81 - 90 | 8 | 81 - 90 | 8 | 81 - 90 | 6 | 81 - 90 | 7 |
91 - 100 | 10 | 91 - 100 | 10 | 91 - 100 | 2 | 91 - 100 | 10 |
It is that time of year again. It is Easter, and it is time to hunt eggs. The kids have been divided up into age groups, and their eggs hidden in different areas of a large park. The adult leaders have gathered the data from the three age groups: “Kinders”, “Pee Wee”, and “Big Eggs”, and compiled the results into frequency tables. The problem is, each of the adult leaders reported their information differently.

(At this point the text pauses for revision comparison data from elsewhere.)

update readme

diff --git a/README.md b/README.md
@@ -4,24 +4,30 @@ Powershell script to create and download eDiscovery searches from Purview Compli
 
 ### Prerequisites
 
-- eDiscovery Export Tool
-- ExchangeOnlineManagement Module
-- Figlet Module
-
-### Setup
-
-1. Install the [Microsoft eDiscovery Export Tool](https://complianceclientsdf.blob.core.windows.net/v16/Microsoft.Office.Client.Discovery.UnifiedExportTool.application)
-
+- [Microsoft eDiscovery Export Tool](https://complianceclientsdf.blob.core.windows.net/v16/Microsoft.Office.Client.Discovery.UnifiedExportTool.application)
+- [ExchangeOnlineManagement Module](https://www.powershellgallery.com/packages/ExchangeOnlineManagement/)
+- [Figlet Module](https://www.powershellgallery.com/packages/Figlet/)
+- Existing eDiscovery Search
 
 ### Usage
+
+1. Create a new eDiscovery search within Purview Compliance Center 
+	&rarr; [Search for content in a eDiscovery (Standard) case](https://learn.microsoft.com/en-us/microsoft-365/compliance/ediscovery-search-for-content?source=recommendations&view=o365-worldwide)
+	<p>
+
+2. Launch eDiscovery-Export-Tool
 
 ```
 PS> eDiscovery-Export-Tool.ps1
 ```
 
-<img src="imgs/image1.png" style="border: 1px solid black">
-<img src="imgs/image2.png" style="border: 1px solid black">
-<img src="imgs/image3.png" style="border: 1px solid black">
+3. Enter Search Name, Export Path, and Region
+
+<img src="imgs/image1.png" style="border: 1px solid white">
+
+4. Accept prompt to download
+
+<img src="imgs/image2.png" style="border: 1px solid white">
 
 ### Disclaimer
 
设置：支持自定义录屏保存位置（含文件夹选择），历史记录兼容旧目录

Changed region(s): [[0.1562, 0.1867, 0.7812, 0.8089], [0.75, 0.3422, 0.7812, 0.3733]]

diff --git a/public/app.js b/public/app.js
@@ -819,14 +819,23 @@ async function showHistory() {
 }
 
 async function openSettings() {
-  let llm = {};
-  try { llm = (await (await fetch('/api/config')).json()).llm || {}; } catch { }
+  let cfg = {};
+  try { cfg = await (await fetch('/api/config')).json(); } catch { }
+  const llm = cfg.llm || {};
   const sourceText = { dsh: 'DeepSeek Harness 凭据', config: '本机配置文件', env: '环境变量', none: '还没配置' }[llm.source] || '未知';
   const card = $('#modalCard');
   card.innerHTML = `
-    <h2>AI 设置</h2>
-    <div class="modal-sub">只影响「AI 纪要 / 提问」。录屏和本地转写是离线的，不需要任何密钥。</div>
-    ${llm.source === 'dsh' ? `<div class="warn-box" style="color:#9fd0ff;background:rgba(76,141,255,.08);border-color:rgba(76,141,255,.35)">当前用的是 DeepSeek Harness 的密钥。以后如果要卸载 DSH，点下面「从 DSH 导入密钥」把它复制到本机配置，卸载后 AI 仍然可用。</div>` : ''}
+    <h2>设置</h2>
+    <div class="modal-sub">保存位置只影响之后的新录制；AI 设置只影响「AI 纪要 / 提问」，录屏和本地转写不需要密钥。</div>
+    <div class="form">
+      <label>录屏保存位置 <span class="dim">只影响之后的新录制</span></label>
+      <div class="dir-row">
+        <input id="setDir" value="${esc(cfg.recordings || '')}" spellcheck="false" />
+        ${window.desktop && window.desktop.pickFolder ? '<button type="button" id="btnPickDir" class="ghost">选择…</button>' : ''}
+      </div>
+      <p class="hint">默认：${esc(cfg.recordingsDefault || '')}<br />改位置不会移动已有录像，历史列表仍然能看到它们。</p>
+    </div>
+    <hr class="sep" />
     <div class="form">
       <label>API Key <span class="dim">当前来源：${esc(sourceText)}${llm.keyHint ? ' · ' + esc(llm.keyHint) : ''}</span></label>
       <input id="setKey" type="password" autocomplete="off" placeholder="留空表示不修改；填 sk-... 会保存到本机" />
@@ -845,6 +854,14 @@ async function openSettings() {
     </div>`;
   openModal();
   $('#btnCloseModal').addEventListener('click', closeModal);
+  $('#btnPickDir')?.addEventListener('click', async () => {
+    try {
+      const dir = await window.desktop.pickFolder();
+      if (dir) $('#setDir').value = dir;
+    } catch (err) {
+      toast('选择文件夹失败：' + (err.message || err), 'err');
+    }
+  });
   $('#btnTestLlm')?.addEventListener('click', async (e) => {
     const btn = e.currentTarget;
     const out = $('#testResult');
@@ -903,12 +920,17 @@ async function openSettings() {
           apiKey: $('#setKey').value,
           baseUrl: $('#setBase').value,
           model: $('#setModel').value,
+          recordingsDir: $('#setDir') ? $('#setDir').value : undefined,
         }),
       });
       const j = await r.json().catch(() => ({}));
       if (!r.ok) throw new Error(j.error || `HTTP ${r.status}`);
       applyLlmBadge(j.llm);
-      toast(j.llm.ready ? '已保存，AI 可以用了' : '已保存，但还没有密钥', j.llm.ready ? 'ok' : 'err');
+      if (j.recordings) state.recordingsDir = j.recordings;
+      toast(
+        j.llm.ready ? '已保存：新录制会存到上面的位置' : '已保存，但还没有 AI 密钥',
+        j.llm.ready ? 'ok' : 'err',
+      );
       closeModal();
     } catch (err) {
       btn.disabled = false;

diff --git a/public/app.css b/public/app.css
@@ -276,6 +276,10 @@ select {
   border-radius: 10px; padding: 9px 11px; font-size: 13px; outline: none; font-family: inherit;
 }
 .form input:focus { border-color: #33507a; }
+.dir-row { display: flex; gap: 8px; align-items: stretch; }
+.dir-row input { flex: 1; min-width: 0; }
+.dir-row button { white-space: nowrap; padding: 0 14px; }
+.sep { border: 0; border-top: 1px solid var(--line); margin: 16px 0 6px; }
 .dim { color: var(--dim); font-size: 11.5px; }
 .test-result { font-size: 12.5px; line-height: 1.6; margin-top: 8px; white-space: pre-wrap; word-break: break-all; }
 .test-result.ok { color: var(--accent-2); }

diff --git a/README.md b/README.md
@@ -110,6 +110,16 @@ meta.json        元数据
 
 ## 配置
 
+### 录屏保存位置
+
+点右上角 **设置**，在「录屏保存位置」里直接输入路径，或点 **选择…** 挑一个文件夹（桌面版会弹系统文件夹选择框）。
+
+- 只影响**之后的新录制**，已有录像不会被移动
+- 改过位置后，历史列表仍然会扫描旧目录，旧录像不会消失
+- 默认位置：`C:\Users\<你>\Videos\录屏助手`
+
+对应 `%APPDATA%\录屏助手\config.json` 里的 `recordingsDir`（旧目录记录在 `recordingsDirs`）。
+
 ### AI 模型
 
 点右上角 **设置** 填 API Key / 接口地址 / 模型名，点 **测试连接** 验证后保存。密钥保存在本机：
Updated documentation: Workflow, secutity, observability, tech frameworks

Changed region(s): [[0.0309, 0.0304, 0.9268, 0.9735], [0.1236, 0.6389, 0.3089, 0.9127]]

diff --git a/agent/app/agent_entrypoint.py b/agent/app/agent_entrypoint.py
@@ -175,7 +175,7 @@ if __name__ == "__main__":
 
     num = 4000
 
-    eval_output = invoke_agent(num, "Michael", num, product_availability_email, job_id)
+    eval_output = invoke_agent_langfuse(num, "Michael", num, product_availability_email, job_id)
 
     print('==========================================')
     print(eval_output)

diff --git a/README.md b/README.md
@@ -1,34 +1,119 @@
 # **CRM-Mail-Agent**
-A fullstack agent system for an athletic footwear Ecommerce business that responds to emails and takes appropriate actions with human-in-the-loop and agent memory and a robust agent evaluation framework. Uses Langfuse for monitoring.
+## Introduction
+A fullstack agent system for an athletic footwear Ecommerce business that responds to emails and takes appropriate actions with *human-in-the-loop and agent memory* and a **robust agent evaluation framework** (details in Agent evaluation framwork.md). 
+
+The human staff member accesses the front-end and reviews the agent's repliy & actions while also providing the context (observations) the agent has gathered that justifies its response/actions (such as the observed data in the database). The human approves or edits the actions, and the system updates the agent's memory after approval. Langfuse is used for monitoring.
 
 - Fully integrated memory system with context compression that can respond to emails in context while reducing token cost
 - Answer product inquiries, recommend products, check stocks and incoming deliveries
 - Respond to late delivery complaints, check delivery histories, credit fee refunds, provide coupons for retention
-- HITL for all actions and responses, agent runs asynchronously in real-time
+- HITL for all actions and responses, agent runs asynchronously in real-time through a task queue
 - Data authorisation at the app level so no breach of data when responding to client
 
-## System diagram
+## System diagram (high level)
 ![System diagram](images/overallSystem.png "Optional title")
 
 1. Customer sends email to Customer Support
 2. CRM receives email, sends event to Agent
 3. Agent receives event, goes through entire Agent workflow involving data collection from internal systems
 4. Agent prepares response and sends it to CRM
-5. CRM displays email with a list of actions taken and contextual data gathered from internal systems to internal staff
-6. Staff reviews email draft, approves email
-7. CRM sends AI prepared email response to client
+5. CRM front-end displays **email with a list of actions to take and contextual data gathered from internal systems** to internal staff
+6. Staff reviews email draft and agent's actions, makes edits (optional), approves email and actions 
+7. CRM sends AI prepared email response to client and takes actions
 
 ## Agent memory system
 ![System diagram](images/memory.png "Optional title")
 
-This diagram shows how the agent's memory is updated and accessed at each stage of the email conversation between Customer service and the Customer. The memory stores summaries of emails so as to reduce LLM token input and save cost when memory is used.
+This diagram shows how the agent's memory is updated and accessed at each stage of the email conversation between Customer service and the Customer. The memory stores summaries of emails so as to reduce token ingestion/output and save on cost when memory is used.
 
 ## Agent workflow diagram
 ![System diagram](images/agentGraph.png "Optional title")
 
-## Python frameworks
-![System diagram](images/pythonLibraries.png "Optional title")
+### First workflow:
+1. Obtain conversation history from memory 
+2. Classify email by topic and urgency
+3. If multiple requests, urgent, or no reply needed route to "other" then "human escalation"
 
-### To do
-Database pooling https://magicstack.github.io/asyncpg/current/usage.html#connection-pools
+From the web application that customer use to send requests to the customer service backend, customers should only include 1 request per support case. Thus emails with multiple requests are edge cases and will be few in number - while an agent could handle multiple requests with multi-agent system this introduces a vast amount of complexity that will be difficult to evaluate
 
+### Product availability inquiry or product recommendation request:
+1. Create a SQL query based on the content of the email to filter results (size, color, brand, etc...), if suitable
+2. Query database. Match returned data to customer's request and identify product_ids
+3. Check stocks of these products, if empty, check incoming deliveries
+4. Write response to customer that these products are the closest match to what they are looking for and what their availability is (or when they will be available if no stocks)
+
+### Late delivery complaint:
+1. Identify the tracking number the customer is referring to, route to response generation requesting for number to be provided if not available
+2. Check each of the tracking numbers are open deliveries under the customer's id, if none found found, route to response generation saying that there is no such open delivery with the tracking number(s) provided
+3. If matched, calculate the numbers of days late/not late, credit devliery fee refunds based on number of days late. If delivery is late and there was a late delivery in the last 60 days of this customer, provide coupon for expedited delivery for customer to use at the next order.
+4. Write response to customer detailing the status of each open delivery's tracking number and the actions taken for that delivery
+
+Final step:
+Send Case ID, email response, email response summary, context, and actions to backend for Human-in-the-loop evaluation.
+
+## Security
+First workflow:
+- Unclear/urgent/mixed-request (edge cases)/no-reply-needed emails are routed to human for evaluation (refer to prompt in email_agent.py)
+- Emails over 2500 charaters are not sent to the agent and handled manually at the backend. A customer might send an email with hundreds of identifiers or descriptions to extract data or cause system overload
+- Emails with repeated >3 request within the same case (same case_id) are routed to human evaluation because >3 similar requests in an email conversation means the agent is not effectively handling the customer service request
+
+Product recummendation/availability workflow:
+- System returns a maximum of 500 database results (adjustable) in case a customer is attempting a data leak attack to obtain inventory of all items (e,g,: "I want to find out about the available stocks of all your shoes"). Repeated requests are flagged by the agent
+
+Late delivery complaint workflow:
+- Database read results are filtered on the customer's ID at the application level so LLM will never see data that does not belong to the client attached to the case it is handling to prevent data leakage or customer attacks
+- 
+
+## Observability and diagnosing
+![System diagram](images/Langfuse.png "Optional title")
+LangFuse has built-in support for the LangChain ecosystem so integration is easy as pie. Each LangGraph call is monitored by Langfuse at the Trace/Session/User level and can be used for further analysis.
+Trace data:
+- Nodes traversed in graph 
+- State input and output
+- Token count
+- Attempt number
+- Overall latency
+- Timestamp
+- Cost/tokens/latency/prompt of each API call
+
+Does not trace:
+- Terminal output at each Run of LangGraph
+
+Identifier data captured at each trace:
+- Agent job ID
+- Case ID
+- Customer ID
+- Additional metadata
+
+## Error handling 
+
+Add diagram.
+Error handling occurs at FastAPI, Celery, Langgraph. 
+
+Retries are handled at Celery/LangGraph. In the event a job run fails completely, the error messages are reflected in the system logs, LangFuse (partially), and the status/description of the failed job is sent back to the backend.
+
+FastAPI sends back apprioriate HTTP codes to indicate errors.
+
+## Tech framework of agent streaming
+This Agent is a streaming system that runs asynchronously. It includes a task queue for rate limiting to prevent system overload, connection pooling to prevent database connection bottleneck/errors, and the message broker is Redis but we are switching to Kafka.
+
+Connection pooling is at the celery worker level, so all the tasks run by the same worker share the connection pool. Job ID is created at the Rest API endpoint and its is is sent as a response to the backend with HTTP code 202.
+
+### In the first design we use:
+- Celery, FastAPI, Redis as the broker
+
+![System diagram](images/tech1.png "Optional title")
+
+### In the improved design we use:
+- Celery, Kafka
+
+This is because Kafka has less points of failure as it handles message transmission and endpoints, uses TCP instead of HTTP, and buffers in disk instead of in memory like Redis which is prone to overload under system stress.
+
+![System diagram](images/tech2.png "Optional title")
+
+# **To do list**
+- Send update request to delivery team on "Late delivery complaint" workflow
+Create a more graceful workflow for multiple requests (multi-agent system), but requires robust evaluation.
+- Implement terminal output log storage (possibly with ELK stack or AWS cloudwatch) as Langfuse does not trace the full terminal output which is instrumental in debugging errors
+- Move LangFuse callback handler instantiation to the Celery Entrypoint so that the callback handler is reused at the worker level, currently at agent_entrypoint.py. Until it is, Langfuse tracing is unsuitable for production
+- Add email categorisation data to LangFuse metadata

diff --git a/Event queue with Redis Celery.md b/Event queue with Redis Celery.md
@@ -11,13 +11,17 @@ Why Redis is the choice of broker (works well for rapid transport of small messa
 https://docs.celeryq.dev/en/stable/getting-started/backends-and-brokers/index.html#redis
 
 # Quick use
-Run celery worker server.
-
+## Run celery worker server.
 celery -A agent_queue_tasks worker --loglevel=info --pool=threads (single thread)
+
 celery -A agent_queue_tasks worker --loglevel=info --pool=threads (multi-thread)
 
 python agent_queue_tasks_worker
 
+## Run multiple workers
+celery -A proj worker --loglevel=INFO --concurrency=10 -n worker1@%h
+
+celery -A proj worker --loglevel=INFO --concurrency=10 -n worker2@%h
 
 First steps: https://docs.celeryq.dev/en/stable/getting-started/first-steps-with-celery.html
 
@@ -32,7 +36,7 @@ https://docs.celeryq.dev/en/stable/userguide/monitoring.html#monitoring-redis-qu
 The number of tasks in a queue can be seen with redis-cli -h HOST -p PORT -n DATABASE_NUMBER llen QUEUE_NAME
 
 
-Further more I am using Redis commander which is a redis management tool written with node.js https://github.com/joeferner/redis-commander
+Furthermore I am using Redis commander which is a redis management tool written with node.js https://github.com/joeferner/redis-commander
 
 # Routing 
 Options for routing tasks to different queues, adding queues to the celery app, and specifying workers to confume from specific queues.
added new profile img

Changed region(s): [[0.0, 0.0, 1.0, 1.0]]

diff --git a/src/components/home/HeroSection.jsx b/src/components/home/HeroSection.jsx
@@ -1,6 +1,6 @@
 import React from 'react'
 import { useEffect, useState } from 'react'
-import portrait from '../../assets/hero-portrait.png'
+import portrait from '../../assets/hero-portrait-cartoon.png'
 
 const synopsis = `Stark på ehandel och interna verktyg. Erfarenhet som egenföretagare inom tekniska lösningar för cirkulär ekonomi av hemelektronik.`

For questions 11-13, use the data gathered by each adult leader and follow the instructions for interpreting the data given by each.
11. Team “Kinders” coach reported the following results for the number of eggs found by the kiddos in their group, convert them to a cumulative frequency chart.
Time (s) in minutes | Frequency of Eggs Found |
0 - 5 | 20 |
5 - 10 | 35 |
10 - 15 | 15 |
15 - 20 | 22 |
20 - 25 | 8 |
25 - 30 | 9 |
12. Team “Pee Wee” also did a great job of finding eggs. Their results were recorded in a cumulative frequency table, convert to a frequency table.
Time (s) in minutes | Cumulative Frequency of Eggs Found |
0 - 5 | 20 |
5 - 10 | 27 |
10 - 15 | 31 |
15 - 20 | 31 |
20 - 25 | 37 |
25 - 30 | 50 |
13. The “Big Eggs” were the champions the last three years running. They are known for always collecting the same amount of eggs in each interval. This year they collected a total of 120 eggs.
- Complete a frequency chart
- Complete a cumulative frequency chart
Vocabulary
Term | Definition |
---|---|
cumulative frequency | Cumulative frequency is used to determine the number of observations that lie above (or below) a particular value in a data set. |
cumulative frequency table | A cumulative frequency table shows how the cumulative frequency after each successive interval compares to the total frequency. |
relative cumulative frequency | Relative cumulative frequency is a running total of relative frequencies of all values up to and including the current category. |
Additional Resources
Practice: Relative Frequency Interpretation
Real World: Burning Desire